Therefore, whether you’ve thought about this or not, if you use the cloud at any kind of scale, the bits and bytes that constitute your data are actually probably spread out all over the world (literally). They’re duplicated, replicated, and virtualized many times over.

Therefore, if you want a copy of your data, then I hate to break it to you, but you probably can’t rock up to one of Google’s data centers with a plug-in SSD and a smile (although you can use something called Google Takeouts, although it’s kinda rubbish — says I — limits how often you can download your own data, and provides so means for automating the extraction process). “Where’s the mainframe,” you may rail in protest? There is none. It’s in the cloud, you see.

Oh, and that computer?

There may be (nay, there almost certainly is) some load balancing going on so that your data might be pulled from different sources depending on what the current network conditions are like.

So your data isn’t really on any specific computer but rather sharded between a bunch of them and where you or anybody else gets it from is actually determined by (yet another) server.
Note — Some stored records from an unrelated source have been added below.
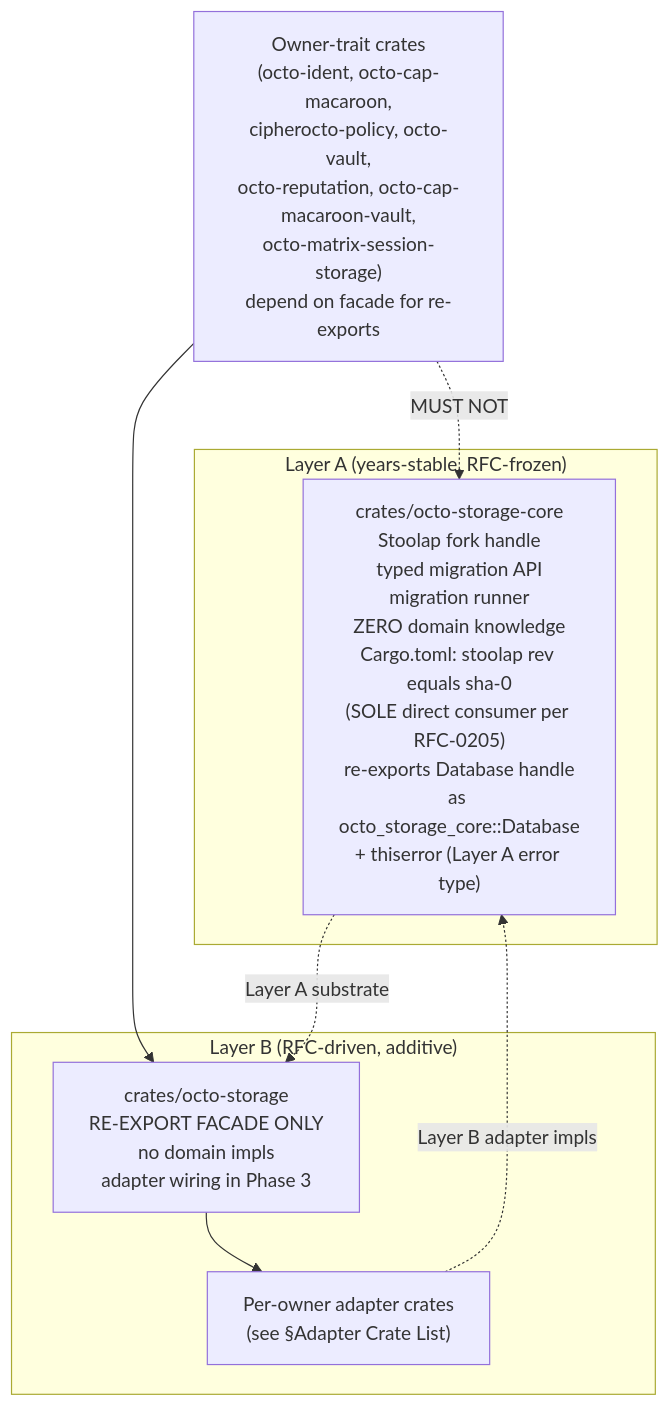
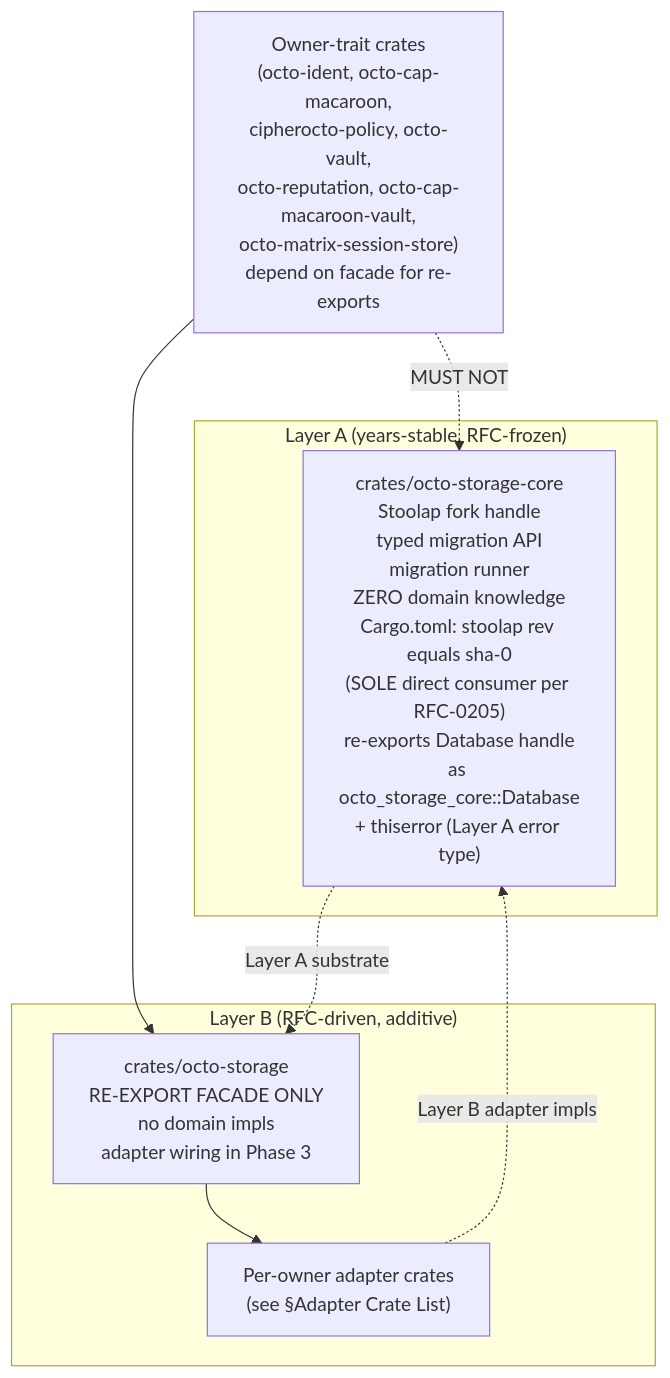
One commit to CipherOcto/cipherocto changed the first of 2 diagrams in rfcs/draft/storage/0206-octo-storage-split.md. Above: the diagram before and after it, drawn with Mermaid. The commit also changed other lines of this file, not shown here.

````diff
--- a/rfcs/draft/storage/0206-octo-storage-split.md
+++ b/rfcs/draft/storage/0206-octo-storage-split.md
@@ -71,15 +71,15 @@
 ```mermaid
 graph TD
     subgraph LayerA["Layer A (years-stable, RFC-frozen)"]
         Core["crates/octo-storage-core<br/>Stoolap fork handle<br/>typed migration API<br/>migration runner<br/>ZERO domain knowledge<br/>Cargo.toml: stoolap rev equals sha-0<br/>(SOLE direct consumer per RFC-0205)<br/>re-exports Database handle<br/>as octo_storage_core::Database<br/>+ thiserror (Layer A error type)"]
     end
     subgraph LayerB["Layer B (RFC-driven, additive)"]
         Facade["crates/octo-storage<br/>RE-EXPORT FACADE ONLY<br/>no domain impls<br/>adapter wiring in Phase 3"]
         Adapters["Per-owner adapter crates<br/>(see §Adapter Crate List)"]
         Facade --> Adapters
     end
-    OwnerCrates["Owner-trait crates<br/>(octo-ident, octo-cap-macaroon,<br/>cipherocto-policy, octo-vault,<br/>octo-reputation, octo-cap-macaroon-vault,<br/>octo-matrix-session-storage)<br/>depend on facade for re-exports"] --> Facade
+    OwnerCrates["Owner-trait crates<br/>(octo-ident, octo-cap-macaroon,<br/>cipherocto-policy, octo-vault,<br/>octo-reputation, octo-cap-macaroon-vault,<br/>octo-matrix-session-store)<br/>depend on facade for re-exports"] --> Facade
     Core -. Layer A substrate .-> Facade
     Adapters -. Layer B adapter impls .-> Core
     OwnerCrates -. MUST NOT .-> Core
 ```
````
Which is why even in a netherland world you couldn’t fish it out onto your drive. But ultimately — even if temporarily — it will exist on some piece of hardware that provides storage. At the end of the day, data has to be stored somewhere for it to exist. Even if there’s virtualization and a whole other bunch of complicated stuff taking place with it.

An NAS: the Synology DS 920+. Think of it like a data center that lives in your home. Photo: Author.
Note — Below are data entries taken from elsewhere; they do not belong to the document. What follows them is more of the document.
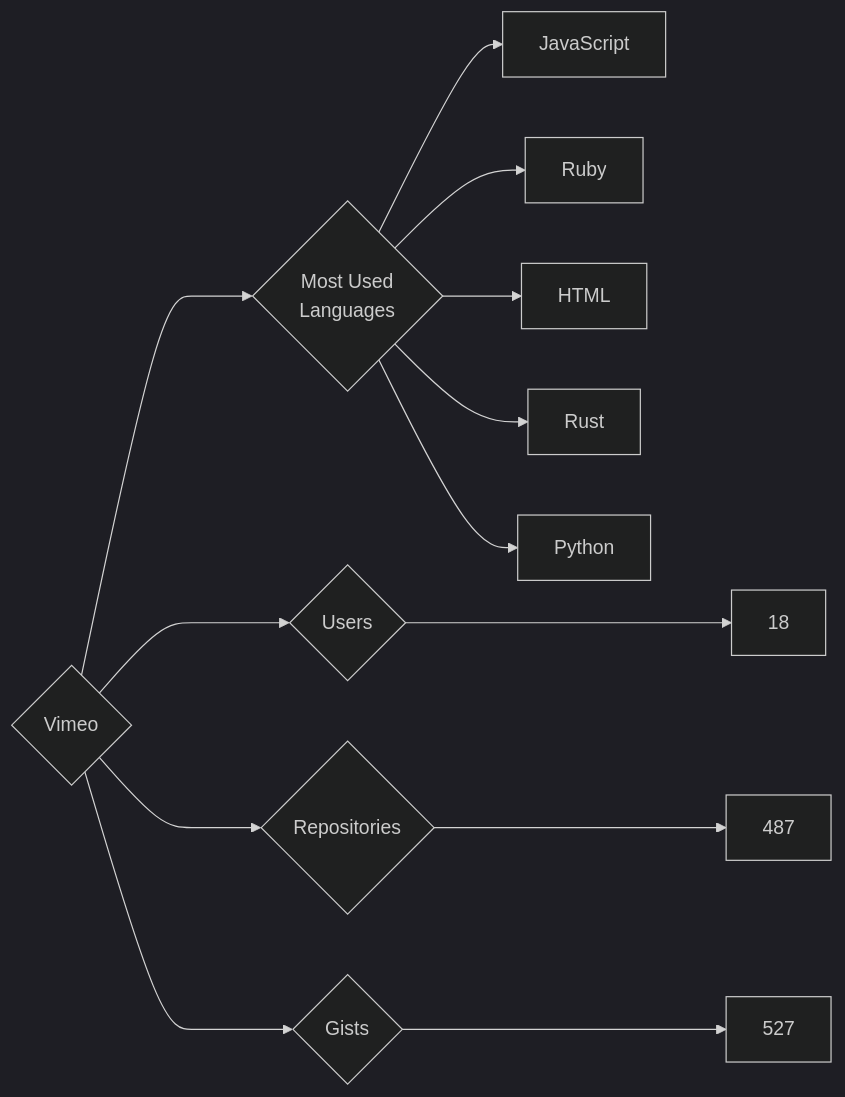
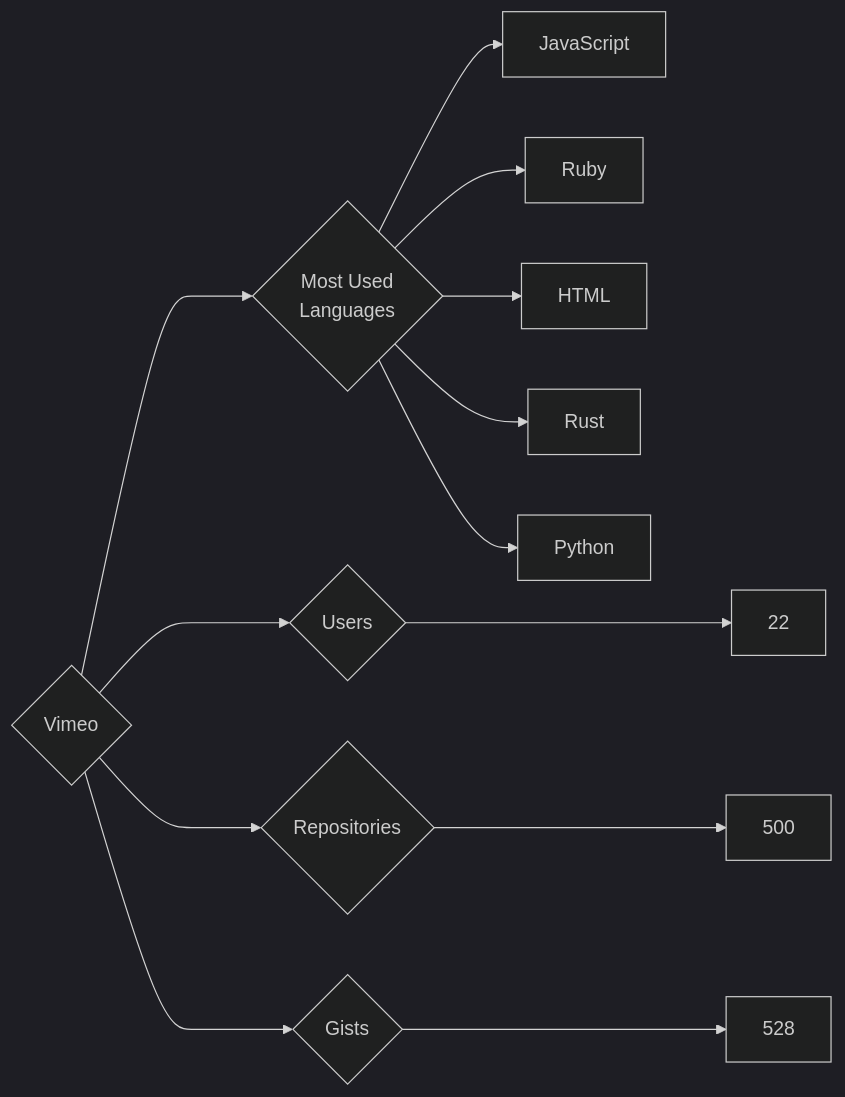
The diagram in targets/Vimeo/README.md (trickest/insiders), drawn with Mermaid (dark theme) before and after one commit. The commit also changed 953 other files, not shown here.

````diff
--- a/targets/Vimeo/README.md
+++ b/targets/Vimeo/README.md
@@ -3,13 +3,13 @@
 ```mermaid
 graph LR
 COMPANY_NAME{Vimeo}
-COMPANY_NAME ---> U{Users} ---> UN[18]
-COMPANY_NAME ---> R{Repositories} ---> RN[487]
-COMPANY_NAME ---> G{Gists} ---> GN[527]
+COMPANY_NAME ---> U{Users} ---> UN[22]
+COMPANY_NAME ---> R{Repositories} ---> RN[500]
+COMPANY_NAME ---> G{Gists} ---> GN[528]
 COMPANY_NAME ---> ML{Most Used<br>Languages}
 ML --> JavaScript[JavaScript]
 ML --> Ruby[Ruby]
 ML --> HTML[HTML]
 ML --> Rust[Rust]
 ML --> Python[Python]
 ```
````
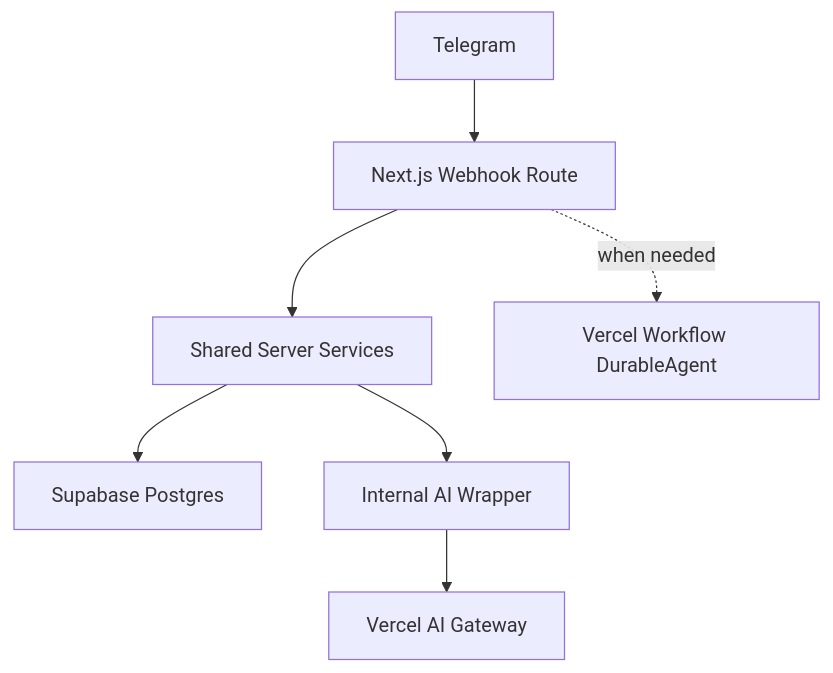
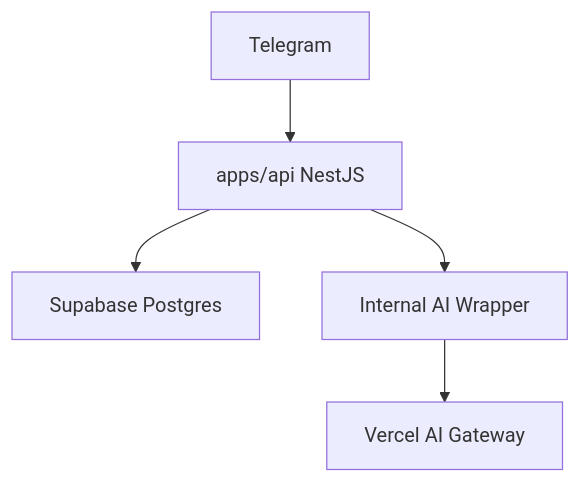
One commit to phuonganh412/fridge2recipe changed the second of 2 diagrams in docs/architecture.md. Above: the diagram before and after it, drawn with Mermaid. The commit also changed other lines of this file and 67 other files, not shown here.

````diff
--- a/docs/architecture.md
+++ b/docs/architecture.md
@@ -41,9 +49,7 @@
 ```mermaid
 flowchart TD
-  telegram[Telegram] --> webhook[Next.js Webhook Route]
-  webhook --> services[Shared Server Services]
-  services --> db[Supabase Postgres]
-  services --> aiWrapper[Internal AI Wrapper]
+  telegram[Telegram] --> api[apps/api NestJS]
+  api --> db[Supabase Postgres]
+  api --> aiWrapper[Internal AI Wrapper]
   aiWrapper --> gateway[Vercel AI Gateway]
-  webhook -. "when needed" .-> workflow[Vercel Workflow DurableAgent]
 ```
````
And the “person” operating that data center?

Larry from Google probably isn’t syncing your data onto his laptop at Google HQ and the laptop doesn’t have a nice bit of labelling on it that says “customer 102”. Rather, it might be a gigantic tech corporation worth billions of dollars. Provisioning that infrastructure is the shared concern of one team and not any one person. Which oddly equally means, of course, that nobody’s really responsible for all your “stuff.”

As A Consumer On The Cloud, You’re A Tiny Minnow In An Ocean Full Of Bigger Fish
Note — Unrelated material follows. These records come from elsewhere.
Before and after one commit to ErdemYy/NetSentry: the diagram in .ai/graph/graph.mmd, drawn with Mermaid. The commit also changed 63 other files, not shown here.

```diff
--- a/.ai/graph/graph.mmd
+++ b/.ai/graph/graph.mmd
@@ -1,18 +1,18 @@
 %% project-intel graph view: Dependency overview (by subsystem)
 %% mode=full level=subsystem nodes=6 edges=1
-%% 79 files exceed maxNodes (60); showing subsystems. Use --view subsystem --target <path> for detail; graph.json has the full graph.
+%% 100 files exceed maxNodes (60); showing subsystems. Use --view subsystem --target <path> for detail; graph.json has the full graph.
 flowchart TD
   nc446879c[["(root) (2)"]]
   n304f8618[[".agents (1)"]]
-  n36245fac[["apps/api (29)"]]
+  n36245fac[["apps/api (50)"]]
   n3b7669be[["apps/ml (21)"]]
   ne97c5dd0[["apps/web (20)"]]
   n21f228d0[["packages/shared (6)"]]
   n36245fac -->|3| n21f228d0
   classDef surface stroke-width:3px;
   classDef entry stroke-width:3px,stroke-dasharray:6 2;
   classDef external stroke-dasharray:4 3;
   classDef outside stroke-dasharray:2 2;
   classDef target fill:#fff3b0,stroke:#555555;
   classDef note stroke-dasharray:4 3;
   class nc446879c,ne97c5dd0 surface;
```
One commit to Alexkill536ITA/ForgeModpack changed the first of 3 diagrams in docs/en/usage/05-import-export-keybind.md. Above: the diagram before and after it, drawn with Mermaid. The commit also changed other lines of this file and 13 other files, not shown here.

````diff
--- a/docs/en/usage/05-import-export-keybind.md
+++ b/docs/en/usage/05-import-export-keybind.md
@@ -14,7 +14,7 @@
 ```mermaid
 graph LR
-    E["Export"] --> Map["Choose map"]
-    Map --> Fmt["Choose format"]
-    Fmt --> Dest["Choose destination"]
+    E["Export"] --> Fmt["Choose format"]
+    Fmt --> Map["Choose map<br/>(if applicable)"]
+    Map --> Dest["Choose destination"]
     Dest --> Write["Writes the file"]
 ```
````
The good news is that these big cloud companies who are increasingly taking over the world of tech know that if they randomly loose your data, then consumers are going to be annoyed and start talking about it on places like Twitter which in turn will drive away other users. They’ll probably start leaving. In droves.

And so they don’t want Daniel from Medium to write an angry post on Medium about how Google totally screwed up and lost all his wedding photos without any means of recovery thereby leaving him high and dry and wedding photo-less. Even though it’s way easier for that to happen than you might think.

More churn. Less revenue.

So Google institutes systems that will be good enough to prevent 99% of users from doing something like that through their own actions. Safeguards, essentially.

So that’s well and good.

But to pretend that major tech companies think about these things in any more empathetic terms — I contend — would be to unrealistic.

Ultimately, they’re financial animals beholden to the interest of their shareholders and they don’t really give a crap about your wedding photos even if they mean the world to you. Even if the photographer got locked out of his cloud too and there’s literally nowhere else that they exist. You’re one of tens of millions. You’re not even a business much less an MSP. Or so I contend.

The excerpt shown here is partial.